Activity: Write the entries out in full, matching them exactly.

── Records shown ──

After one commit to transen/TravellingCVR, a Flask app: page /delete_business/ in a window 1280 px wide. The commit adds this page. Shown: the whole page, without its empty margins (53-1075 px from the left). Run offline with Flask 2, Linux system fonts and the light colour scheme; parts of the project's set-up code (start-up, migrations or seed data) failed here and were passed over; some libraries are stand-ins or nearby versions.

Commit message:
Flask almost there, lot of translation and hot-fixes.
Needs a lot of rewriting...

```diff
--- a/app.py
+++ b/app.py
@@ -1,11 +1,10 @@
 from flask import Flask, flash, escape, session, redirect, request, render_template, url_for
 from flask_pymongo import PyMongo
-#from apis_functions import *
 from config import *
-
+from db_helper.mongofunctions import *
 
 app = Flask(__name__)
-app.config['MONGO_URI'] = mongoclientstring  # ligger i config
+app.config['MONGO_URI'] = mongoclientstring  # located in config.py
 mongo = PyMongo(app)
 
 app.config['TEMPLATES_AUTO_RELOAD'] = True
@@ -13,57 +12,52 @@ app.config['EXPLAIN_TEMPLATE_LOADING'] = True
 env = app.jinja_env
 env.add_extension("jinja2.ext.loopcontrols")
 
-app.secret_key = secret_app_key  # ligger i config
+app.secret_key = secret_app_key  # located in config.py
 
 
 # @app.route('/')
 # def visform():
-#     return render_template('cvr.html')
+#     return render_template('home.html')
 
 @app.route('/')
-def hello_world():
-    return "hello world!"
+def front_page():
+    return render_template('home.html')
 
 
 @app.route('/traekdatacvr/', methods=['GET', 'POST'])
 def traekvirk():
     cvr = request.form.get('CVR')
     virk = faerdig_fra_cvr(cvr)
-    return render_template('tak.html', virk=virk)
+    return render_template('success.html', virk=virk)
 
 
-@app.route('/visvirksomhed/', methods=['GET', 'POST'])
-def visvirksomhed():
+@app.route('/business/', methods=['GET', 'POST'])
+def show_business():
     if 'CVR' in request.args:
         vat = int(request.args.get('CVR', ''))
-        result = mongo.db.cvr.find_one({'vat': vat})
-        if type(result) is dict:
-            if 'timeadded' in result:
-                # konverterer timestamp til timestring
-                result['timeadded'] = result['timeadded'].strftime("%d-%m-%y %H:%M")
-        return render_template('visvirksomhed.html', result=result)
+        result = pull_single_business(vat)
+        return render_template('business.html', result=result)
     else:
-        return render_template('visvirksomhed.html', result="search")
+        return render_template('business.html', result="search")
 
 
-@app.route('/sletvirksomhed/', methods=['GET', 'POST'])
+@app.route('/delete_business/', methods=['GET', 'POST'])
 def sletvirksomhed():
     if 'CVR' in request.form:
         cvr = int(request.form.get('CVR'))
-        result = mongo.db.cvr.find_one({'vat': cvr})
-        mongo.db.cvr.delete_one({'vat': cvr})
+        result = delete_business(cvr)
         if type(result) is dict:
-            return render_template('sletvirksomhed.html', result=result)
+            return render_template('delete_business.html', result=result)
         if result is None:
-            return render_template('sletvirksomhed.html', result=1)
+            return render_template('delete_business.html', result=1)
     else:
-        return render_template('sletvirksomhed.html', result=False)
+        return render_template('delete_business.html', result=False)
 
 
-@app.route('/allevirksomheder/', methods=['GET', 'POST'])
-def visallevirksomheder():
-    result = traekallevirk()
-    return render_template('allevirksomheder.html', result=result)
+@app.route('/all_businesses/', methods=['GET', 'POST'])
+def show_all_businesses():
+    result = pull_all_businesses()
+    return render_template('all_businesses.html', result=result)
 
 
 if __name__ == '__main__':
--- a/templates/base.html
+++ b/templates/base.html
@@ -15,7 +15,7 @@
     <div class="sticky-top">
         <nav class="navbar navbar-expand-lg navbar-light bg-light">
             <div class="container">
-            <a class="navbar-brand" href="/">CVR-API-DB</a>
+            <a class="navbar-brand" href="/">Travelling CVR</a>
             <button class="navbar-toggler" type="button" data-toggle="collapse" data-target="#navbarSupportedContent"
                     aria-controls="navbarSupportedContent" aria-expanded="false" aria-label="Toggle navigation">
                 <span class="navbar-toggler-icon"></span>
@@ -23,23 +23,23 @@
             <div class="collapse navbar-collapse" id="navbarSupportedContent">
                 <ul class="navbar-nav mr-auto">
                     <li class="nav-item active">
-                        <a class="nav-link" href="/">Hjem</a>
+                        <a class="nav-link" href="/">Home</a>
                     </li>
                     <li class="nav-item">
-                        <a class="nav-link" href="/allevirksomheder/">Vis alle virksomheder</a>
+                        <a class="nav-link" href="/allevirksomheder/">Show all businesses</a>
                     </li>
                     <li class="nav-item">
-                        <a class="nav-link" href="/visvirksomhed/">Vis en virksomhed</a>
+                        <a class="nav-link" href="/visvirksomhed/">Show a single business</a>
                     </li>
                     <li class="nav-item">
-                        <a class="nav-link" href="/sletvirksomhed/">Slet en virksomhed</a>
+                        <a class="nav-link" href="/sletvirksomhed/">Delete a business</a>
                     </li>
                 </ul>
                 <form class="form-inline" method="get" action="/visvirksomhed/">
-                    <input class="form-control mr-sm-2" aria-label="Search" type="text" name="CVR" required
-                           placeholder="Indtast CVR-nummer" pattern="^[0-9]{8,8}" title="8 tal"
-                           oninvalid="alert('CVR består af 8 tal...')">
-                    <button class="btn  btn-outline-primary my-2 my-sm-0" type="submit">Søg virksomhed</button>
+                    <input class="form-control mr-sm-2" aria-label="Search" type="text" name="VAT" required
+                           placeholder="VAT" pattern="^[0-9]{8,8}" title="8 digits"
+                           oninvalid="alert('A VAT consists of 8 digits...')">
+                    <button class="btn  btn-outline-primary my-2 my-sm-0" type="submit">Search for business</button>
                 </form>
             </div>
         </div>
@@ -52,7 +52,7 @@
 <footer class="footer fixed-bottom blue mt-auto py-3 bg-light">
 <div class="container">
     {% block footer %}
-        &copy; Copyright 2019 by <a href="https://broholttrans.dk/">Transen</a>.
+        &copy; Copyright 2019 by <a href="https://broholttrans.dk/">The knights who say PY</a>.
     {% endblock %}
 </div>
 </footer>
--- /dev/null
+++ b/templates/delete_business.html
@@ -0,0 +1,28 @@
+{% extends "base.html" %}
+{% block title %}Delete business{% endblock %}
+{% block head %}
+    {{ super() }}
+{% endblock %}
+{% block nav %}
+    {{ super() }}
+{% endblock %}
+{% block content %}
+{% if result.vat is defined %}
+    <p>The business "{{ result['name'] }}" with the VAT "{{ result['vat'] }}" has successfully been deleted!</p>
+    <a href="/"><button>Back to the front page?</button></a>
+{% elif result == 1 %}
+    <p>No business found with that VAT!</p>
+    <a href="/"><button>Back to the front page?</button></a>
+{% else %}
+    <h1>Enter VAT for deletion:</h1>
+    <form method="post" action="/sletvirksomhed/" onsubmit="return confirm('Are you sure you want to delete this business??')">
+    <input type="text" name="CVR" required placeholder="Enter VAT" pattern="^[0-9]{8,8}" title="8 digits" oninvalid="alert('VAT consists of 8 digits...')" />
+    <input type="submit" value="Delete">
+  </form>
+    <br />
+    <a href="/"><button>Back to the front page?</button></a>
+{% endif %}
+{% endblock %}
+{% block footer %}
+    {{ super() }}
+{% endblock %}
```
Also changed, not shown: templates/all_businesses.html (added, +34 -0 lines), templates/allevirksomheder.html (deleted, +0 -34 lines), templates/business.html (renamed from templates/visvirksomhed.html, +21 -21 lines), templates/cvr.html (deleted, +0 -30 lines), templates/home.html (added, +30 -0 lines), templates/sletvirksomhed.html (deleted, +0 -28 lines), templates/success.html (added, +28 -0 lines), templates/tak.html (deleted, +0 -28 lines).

───

Response to the exercise:
After one commit to transen/TravellingCVR, a Flask app: page /delete_business/ in a window 1280 px wide. The commit adds this page. Shown: the whole page, without its empty margins (53-1075 px from the left). Run offline with Flask 2, Linux system fonts and the light colour scheme; parts of the project's set-up code (start-up, migrations or seed data) failed here and were passed over; some libraries are stand-ins or nearby versions.

Commit message:
Flask almost there, lot of translation and hot-fixes.
Needs a lot of rewriting...

```diff
--- a/app.py
+++ b/app.py
@@ -1,11 +1,10 @@
 from flask import Flask, flash, escape, session, redirect, request, render_template, url_for
 from flask_pymongo import PyMongo
-#from apis_functions import *
 from config import *
-
+from db_helper.mongofunctions import *
 
 app = Flask(__name__)
-app.config['MONGO_URI'] = mongoclientstring  # ligger i config
+app.config['MONGO_URI'] = mongoclientstring  # located in config.py
 mongo = PyMongo(app)
 
 app.config['TEMPLATES_AUTO_RELOAD'] = True
@@ -13,57 +12,52 @@ app.config['EXPLAIN_TEMPLATE_LOADING'] = True
 env = app.jinja_env
 env.add_extension("jinja2.ext.loopcontrols")
 
-app.secret_key = secret_app_key  # ligger i config
+app.secret_key = secret_app_key  # located in config.py
 
 
 # @app.route('/')
 # def visform():
-#     return render_template('cvr.html')
+#     return render_template('home.html')
 
 @app.route('/')
-def hello_world():
-    return "hello world!"
+def front_page():
+    return render_template('home.html')
 
 
 @app.route('/traekdatacvr/', methods=['GET', 'POST'])
 def traekvirk():
     cvr = request.form.get('CVR')
     virk = faerdig_fra_cvr(cvr)
-    return render_template('tak.html', virk=virk)
+    return render_template('success.html', virk=virk)
 
 
-@app.route('/visvirksomhed/', methods=['GET', 'POST'])
-def visvirksomhed():
+@app.route('/business/', methods=['GET', 'POST'])
+def show_business():
     if 'CVR' in request.args:
         vat = int(request.args.get('CVR', ''))
-        result = mongo.db.cvr.find_one({'vat': vat})
-        if type(result) is dict:
-            if 'timeadded' in result:
-                # konverterer timestamp til timestring
-                result['timeadded'] = result['timeadded'].strftime("%d-%m-%y %H:%M")
-        return render_template('visvirksomhed.html', result=result)
+        result = pull_single_business(vat)
+        return render_template('business.html', result=result)
     else:
-        return render_template('visvirksomhed.html', result="search")
+        return render_template('business.html', result="search")
 
 
-@app.route('/sletvirksomhed/', methods=['GET', 'POST'])
+@app.route('/delete_business/', methods=['GET', 'POST'])
 def sletvirksomhed():
     if 'CVR' in request.form:
         cvr = int(request.form.get('CVR'))
-        result = mongo.db.cvr.find_one({'vat': cvr})
-        mongo.db.cvr.delete_one({'vat': cvr})
+        result = delete_business(cvr)
         if type(result) is dict:
-            return render_template('sletvirksomhed.html', result=result)
+            return render_template('delete_business.html', result=result)
         if result is None:
-            return render_template('sletvirksomhed.html', result=1)
+            return render_template('delete_business.html', result=1)
     else:
-        return render_template('sletvirksomhed.html', result=False)
+        return render_template('delete_business.html', result=False)
 
 
-@app.route('/allevirksomheder/', methods=['GET', 'POST'])
-def visallevirksomheder():
-    result = traekallevirk()
-    return render_template('allevirksomheder.html', result=result)
+@app.route('/all_businesses/', methods=['GET', 'POST'])
+def show_all_businesses():
+    result = pull_all_businesses()
+    return render_template('all_businesses.html', result=result)
 
 
 if __name__ == '__main__':
--- a/templates/base.html
+++ b/templates/base.html
@@ -15,7 +15,7 @@
     <div class="sticky-top">
         <nav class="navbar navbar-expand-lg navbar-light bg-light">
             <div class="container">
-            <a class="navbar-brand" href="/">CVR-API-DB</a>
+            <a class="navbar-brand" href="/">Travelling CVR</a>
             <button class="navbar-toggler" type="button" data-toggle="collapse" data-target="#navbarSupportedContent"
                     aria-controls="navbarSupportedContent" aria-expanded="false" aria-label="Toggle navigation">
                 <span class="navbar-toggler-icon"></span>
@@ -23,23 +23,23 @@
             <div class="collapse navbar-collapse" id="navbarSupportedContent">
                 <ul class="navbar-nav mr-auto">
                     <li class="nav-item active">
-                        <a class="nav-link" href="/">Hjem</a>
+                        <a class="nav-link" href="/">Home</a>
                     </li>
                     <li class="nav-item">
-                        <a class="nav-link" href="/allevirksomheder/">Vis alle virksomheder</a>
+                        <a class="nav-link" href="/allevirksomheder/">Show all businesses</a>
                     </li>
                     <li class="nav-item">
-                        <a class="nav-link" href="/visvirksomhed/">Vis en virksomhed</a>
+                        <a class="nav-link" href="/visvirksomhed/">Show a single business</a>
                     </li>
                     <li class="nav-item">
-                        <a class="nav-link" href="/sletvirksomhed/">Slet en virksomhed</a>
+                        <a class="nav-link" href="/sletvirksomhed/">Delete a business</a>
                     </li>
                 </ul>
                 <form class="form-inline" method="get" action="/visvirksomhed/">
-                    <input class="form-control mr-sm-2" aria-label="Search" type="text" name="CVR" required
-                           placeholder="Indtast CVR-nummer" pattern="^[0-9]{8,8}" title="8 tal"
-                           oninvalid="alert('CVR består af 8 tal...')">
-                    <button class="btn  btn-outline-primary my-2 my-sm-0" type="submit">Søg virksomhed</button>
+                    <input class="form-control mr-sm-2" aria-label="Search" type="text" name="VAT" required
+                           placeholder="VAT" pattern="^[0-9]{8,8}" title="8 digits"
+                           oninvalid="alert('A VAT consists of 8 digits...')">
+                    <button class="btn  btn-outline-primary my-2 my-sm-0" type="submit">Search for business</button>
                 </form>
             </div>
         </div>
@@ -52,7 +52,7 @@
 <footer class="footer fixed-bottom blue mt-auto py-3 bg-light">
 <div class="container">
     {% block footer %}
-        &copy; Copyright 2019 by <a href="https://broholttrans.dk/">Transen</a>.
+        &copy; Copyright 2019 by <a href="https://broholttrans.dk/">The knights who say PY</a>.
     {% endblock %}
 </div>
 </footer>
--- /dev/null
+++ b/templates/delete_business.html
@@ -0,0 +1,28 @@
+{% extends "base.html" %}
+{% block title %}Delete business{% endblock %}
+{% block head %}
+    {{ super() }}
+{% endblock %}
+{% block nav %}
+    {{ super() }}
+{% endblock %}
+{% block content %}
+{% if result.vat is defined %}
+    <p>The business "{{ result['name'] }}" with the VAT "{{ result['vat'] }}" has successfully been deleted!</p>
+    <a href="/"><button>Back to the front page?</button></a>
+{% elif result == 1 %}
+    <p>No business found with that VAT!</p>
+    <a href="/"><button>Back to the front page?</button></a>
+{% else %}
+    <h1>Enter VAT for deletion:</h1>
+    <form method="post" action="/sletvirksomhed/" onsubmit="return confirm('Are you sure you want to delete this business??')">
+    <input type="text" name="CVR" required placeholder="Enter VAT" pattern="^[0-9]{8,8}" title="8 digits" oninvalid="alert('VAT consists of 8 digits...')" />
+    <input type="submit" value="Delete">
+  </form>
+    <br />
+    <a href="/"><button>Back to the front page?</button></a>
+{% endif %}
+{% endblock %}
+{% block footer %}
+    {{ super() }}
+{% endblock %}
```
Also changed, not shown: templates/all_businesses.html (added, +34 -0 lines), templates/allevirksomheder.html (deleted, +0 -34 lines), templates/business.html (renamed from templates/visvirksomhed.html, +21 -21 lines), templates/cvr.html (deleted, +0 -30 lines), templates/home.html (added, +30 -0 lines), templates/sletvirksomhed.html (deleted, +0 -28 lines), templates/success.html (added, +28 -0 lines), templates/tak.html (deleted, +0 -28 lines).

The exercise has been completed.